Defying the high national unemployment rate, as many as 600,000 skilled positions in the U.S. are unfilled due to the nagging shortage of qualified workers. Many of these positions concern the engineering and manufacturing of heating, air conditioning, ventilation, and building control systems. Based on a 2011 survey of 1,123 executives across the U.S., Deloitte LLP estimates 5% of manufacturing positions are open due to a lack of qualified candidates. Some 67% of U.S. manufacturing executives surveyed last July and August said they are facing a moderate to severe shortage of skilled workers, such as machinists, operators, distributors, and technicians. Another 56% of executives said they expect the problem to get worse in the next three to five years, as baby boomers continue to retire.
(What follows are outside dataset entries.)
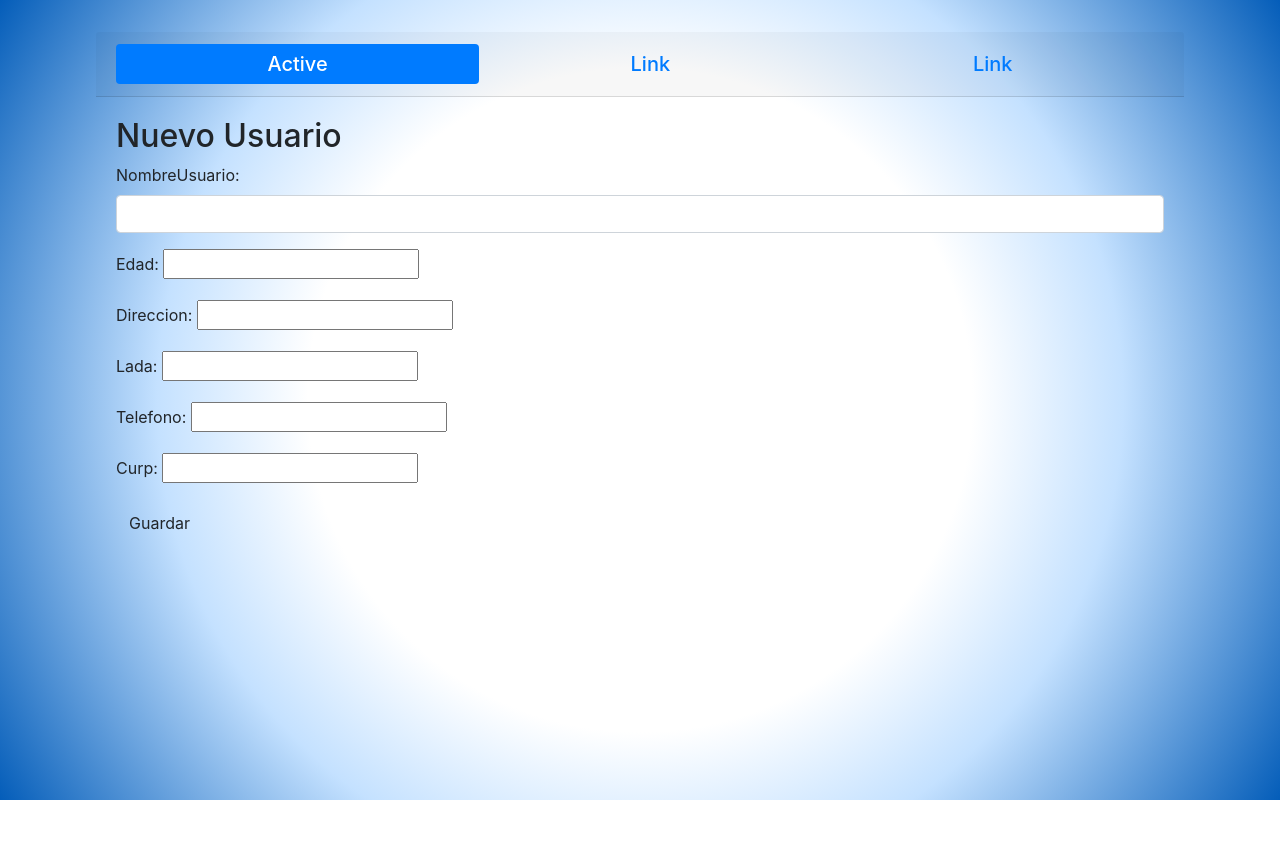
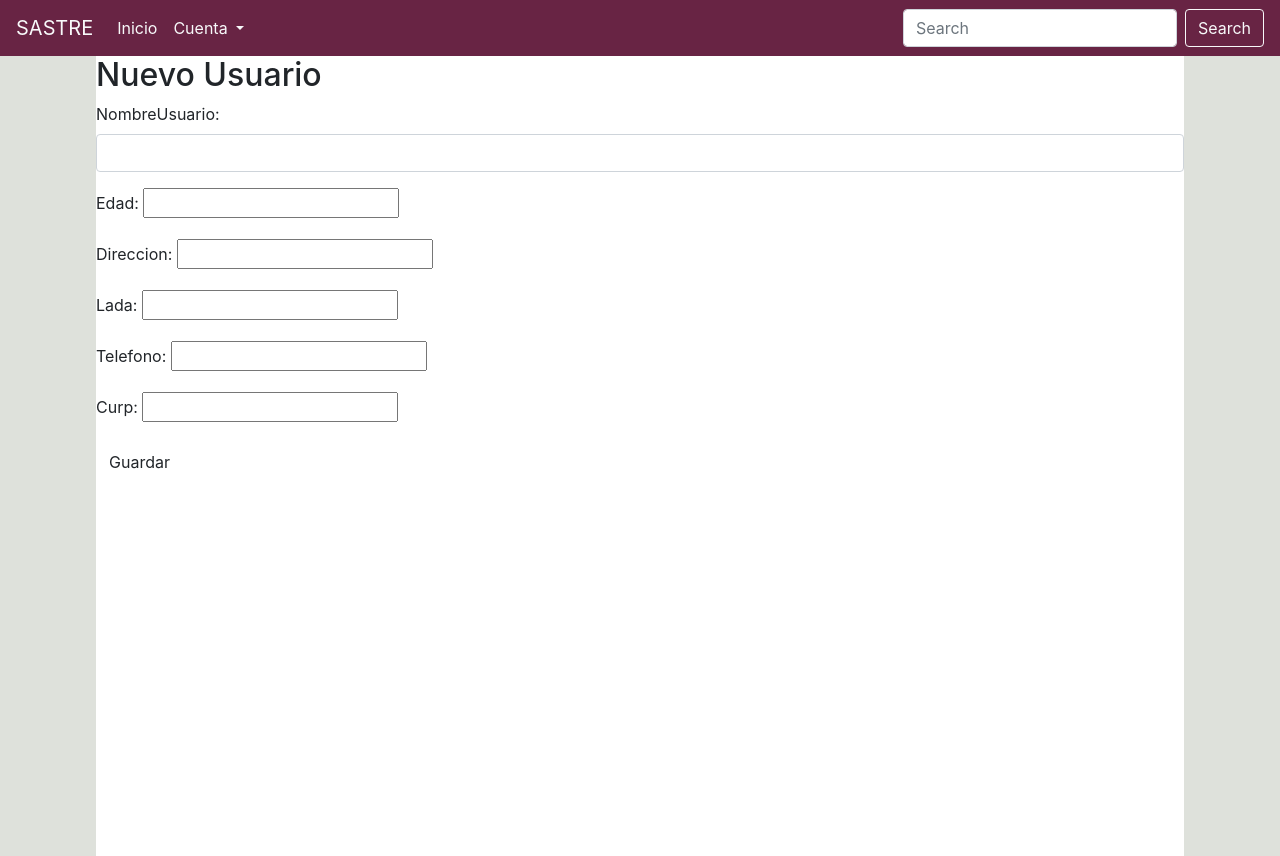
Before and after one commit to davidcast973/TrabajoTerminalESCOM, a Django app: page /usuario/nuevo/ in a window 1280 px wide. Before the commit the page ends 800 px from the top, so only its background shows below. Run offline with Django 3.2, Linux system fonts and the light colour scheme; some libraries are stand-ins or nearby versions.

Commit message:
Cambiar diseño y colores
Se rediseña la parte de plantillas del sistema.

```diff
--- a/SASTRE/templates/registration/login.html
+++ b/SASTRE/templates/registration/login.html
@@ -1,4 +1,8 @@
 {% extends 'sastre/baseSastre.html' %}
+
+{% block title %}
+    Login
+{% endblock %}
 
 {% block body %}
     {% if form.errors %}
--- a/SASTRE/templates/sastre/basesastre.html
+++ b/SASTRE/templates/sastre/basesastre.html
@@ -1,8 +1,8 @@
 <html>
     <head>
         <title>
+                SASTRE -
             {% block title %}
-                SASTRE
             {% endblock %}
         </title>
         {# Load the tag library #}
@@ -15,17 +15,43 @@
         {# Display django.contrib.messages as Bootstrap alerts #}
         {% bootstrap_messages %}
 
-        {% load static %}
         {% block static %}
+            {% load static %}
             <link rel="stylesheet" href="{% static 'css/basesastre.css' %}">
         {% endblock %}
     </head>
     <body>
+        <nav class="navbar navbar-expand-lg navbar-light guindaColor">
+            <a class="navbar-brand text-light" href="#">SASTRE</a>
+            <button class="navbar-toggler" type="button" data-toggle="collapse" data-target="#navbarSupportedContent" aria-controls="navbarSupportedContent" aria-expanded="false" aria-label="Toggle navigation">
+                <span class="navbar-toggler-icon"></span>
+            </button>
+            <div class="collapse navbar-collapse" id="navbarSupportedContent">
+                <ul class="navbar-nav mr-auto">
+                    <li class="nav-item active">
+                        <a class="nav-link text-light" href="#">Inicio<span class="sr-only">(current)</span></a>
+                    </li>
+                    <li class="nav-item dropdown">
+                        <a class="nav-link dropdown-toggle text-light" href="#" id="navbarDropdown" role="button" data-toggle="dropdown" aria-haspopup="true" aria-expanded="false">
+                        Cuenta
+                        </a>
+                        <div class="dropdown-menu" aria-labelledby="navbarDropdown">
+                            <a class="dropdown-item" href="#">Opción 1</a>
+                            <a class="dropdown-item" href="#">Opción 2</a>
+                            <div class="dropdown-divider"></div>
+                            <a class="dropdown-item" href="#">Cerrar Sesión</a>
+                        </div>
+                    </li>
+                </ul>
+                <form class="form-inline my-2 my-lg-0">
+                <input class="form-control mr-sm-2" type="search" placeholder="Search" aria-label="Search">
+                <button class="btn btn-outline-light my-2 my-sm-0" type="submit">Search</button>
+                </form>
+            </div>
+        </nav>
         <div class="limiter">
-                    {% block body %}
-            <div class="card">
-            </div>
-                    {% endblock %}
+            {% block body %}
+            {% endblock %}
         </div>
     </body>
 </html>
--- a/SASTRE/usuario/static/css/basesastre.css
+++ b/SASTRE/usuario/static/css/basesastre.css
@@ -1,11 +1,12 @@
 body {
-	background: rgb(255,255,255);
-	background: radial-gradient(circle, rgba(255,255,255,1) 44%, rgba(196,225,255,1) 64%, rgba(4,93,185,1) 100%);
+	background: #dee1db;
 }
 
 .limiter {
 	width: 85%;
-	margin: 2.5% auto;
+	height: 100%;
+	margin: auto;
+	background: #FFF;
 }
 
 .padding10 {
@@ -16,6 +17,20 @@ body {
 	margin: 10px;
 }
 
+.guindaColor{
+	color: black; !important;
+	background-color: #682444;
+}
+
+.whiteText{
+	color:#ffffff;
+}
+
+.btn-outline-success{
+	border-color: #FFF;
+	color: #FFF;
+}
+
 /*
 .card-header {
 	background: #393838;
--- a/SASTRE/usuario/templates/usuario/baseUsuario.html
+++ b/SASTRE/usuario/templates/usuario/baseUsuario.html
@@ -4,17 +4,5 @@
     Usuario
 {% endblock %}
 
-
 {% block body %}
-    <h5 class="card-header">
-        <nav class="nav nav-pills nav-fill">
-        <a class="nav-item nav-link active" href="#">Active</a>
-        <a class="nav-item nav-link" href="#">Link</a>
-        <a class="nav-item nav-link" href="#">Link</a>
-        </nav>
-    </h5>
-    <div class="card-body">
-        {% block cardBody %}
-        {% endblock %}
-    </div>
 {% endblock %}
--- a/SASTRE/usuario/templates/usuario/usuario_detail.html
+++ b/SASTRE/usuario/templates/usuario/usuario_detail.html
@@ -1,6 +1,6 @@
-{#% extends 'usuario/baseUsuario.html' %#}
+{% extends 'usuario/baseUsuario.html' %}
 
-{% block cardBody %}
+{% block Body %}
     <div class="post">
         <!--<a class="btn btn-default" href="{#% url 'usuario_edit' pk=usuario.pk %#}"><span class="glyphicon glyphicon-pencil"></span></a>-->
         <h2>{{ usuario.nombreUsuario.email }}</h2>
--- a/SASTRE/usuario/templates/usuario/usuario_edit.html
+++ b/SASTRE/usuario/templates/usuario/usuario_edit.html
@@ -6,7 +6,7 @@
 {% endblock %}
 
 
-{% block cardBody %}
+{% block body %}
     <h2>Nuevo Usuario</h2>
     <form method="POST" class="post-form">{% csrf_token %}
         {{ form.as_p }}
```
Also changed, not shown: SASTRE/usuario/static/img/user-tie-solid.svg (added).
And 64% of manufacturing executives lament that the lack of skilled workers is making it more difficult to expand their operations or boost productivity.
The Continental Automated Buildings Association (CABA) identified increasing education and training opportunities for the intelligent buildings sector as a priority in the smart buildings roadmap it published in 2007. Existing residential and commercial buildings have ongoing demand for professional building management. The report found that, as existing U.S. building stock becomes more integrated with information and communication technologies, finding qualified people and training them to utilize this new technology would become a pressing issue, along with the provision of on-going education opportunities.
CABA, therefore, created a task force on education and training by the Intelligent & Integrated Buildings Council. An important function of CABA is to educate industry stakeholders and consumers about the advantages of intelligent buildings and the process for creating and maintaining intelligent buildings. CABA believes education should be developed and delivered by third-party stakeholders through certification and training programs. Industry stakeholders in the past have also proposed developing new training roles and certifications such as "building systems architects," "intelligent building commissioning agents," "intelligent building installation and maintenance technicians," and "intelligent building systems operators." While the organization does not have a mandate to maintain professional development certification programs, CABA will support all industry efforts to enhance the delivery of professional development to enhance the workforce.
The task force, led by Jim Sinopoli and Gina Elliott from Smart Buildings, identified the need for a variety of new in-person and online training programs, including intelligent building courses for property owners, developers, architects, and real estate professionals, and has been undertaking the process of developing criteria for new educational programs, which include defining learning goals, developing a curriculum, and determining delivery formats.
CABA will assist the task force by ultimately establishing online resources, which will be targeted at workforce development. The intelligent building industry lacks an in-depth online portal that helps the labor force in this sector upgrade their skills. CABA would aim to curate a list of available educational opportunities from colleges, universities, trade organizations, and third-party vendors.
CABA already collaborates with educational providers to offer professional development. Last year, CABA entered into a memorandum of understanding with the Automation Federation to work on educational improvements, best practices, and methods to improve the working environment of the automation profession.
More recently, CABA entered into an education partner agreement with CoR Advisors to provide valuable technology education to the real estate industry. Under the agreement, CABA contributes to CoR Advisors' webcasts and seminars in order to share the organization's collective knowledge and resources with the real estate community. Areas of focus include: green building solutions, energy management and reporting, advanced lighting strategies, building automation, alternative energy solutions, energy procurement, demand response programs, LEED certification, financial modeling and ROI analysis, intelligent building solutions, and other educational programs.
CABA has also entered into a similar agreement with Realcomm, to provide webinars, and developed intelligent and integrated sessions for past Realcomm events, which focused on technologies that explicitly reduce building costs, increase efficiency and value, and create return-on-investment.
CABA intends to build upon such education arrangements and also continue to pursue its mandate to make education more accessible. We already work closely with educational institutions, including Harvard University, Syracuse University, Pennsylvania State University, Laney College, and Centennial College, who are CABA members. For more information, please go to www.caba.org.
ABOUT THE AUTHOR
Ronald J. Zimmer is president and CEO of the Continental Automated Buildings Association (CABA).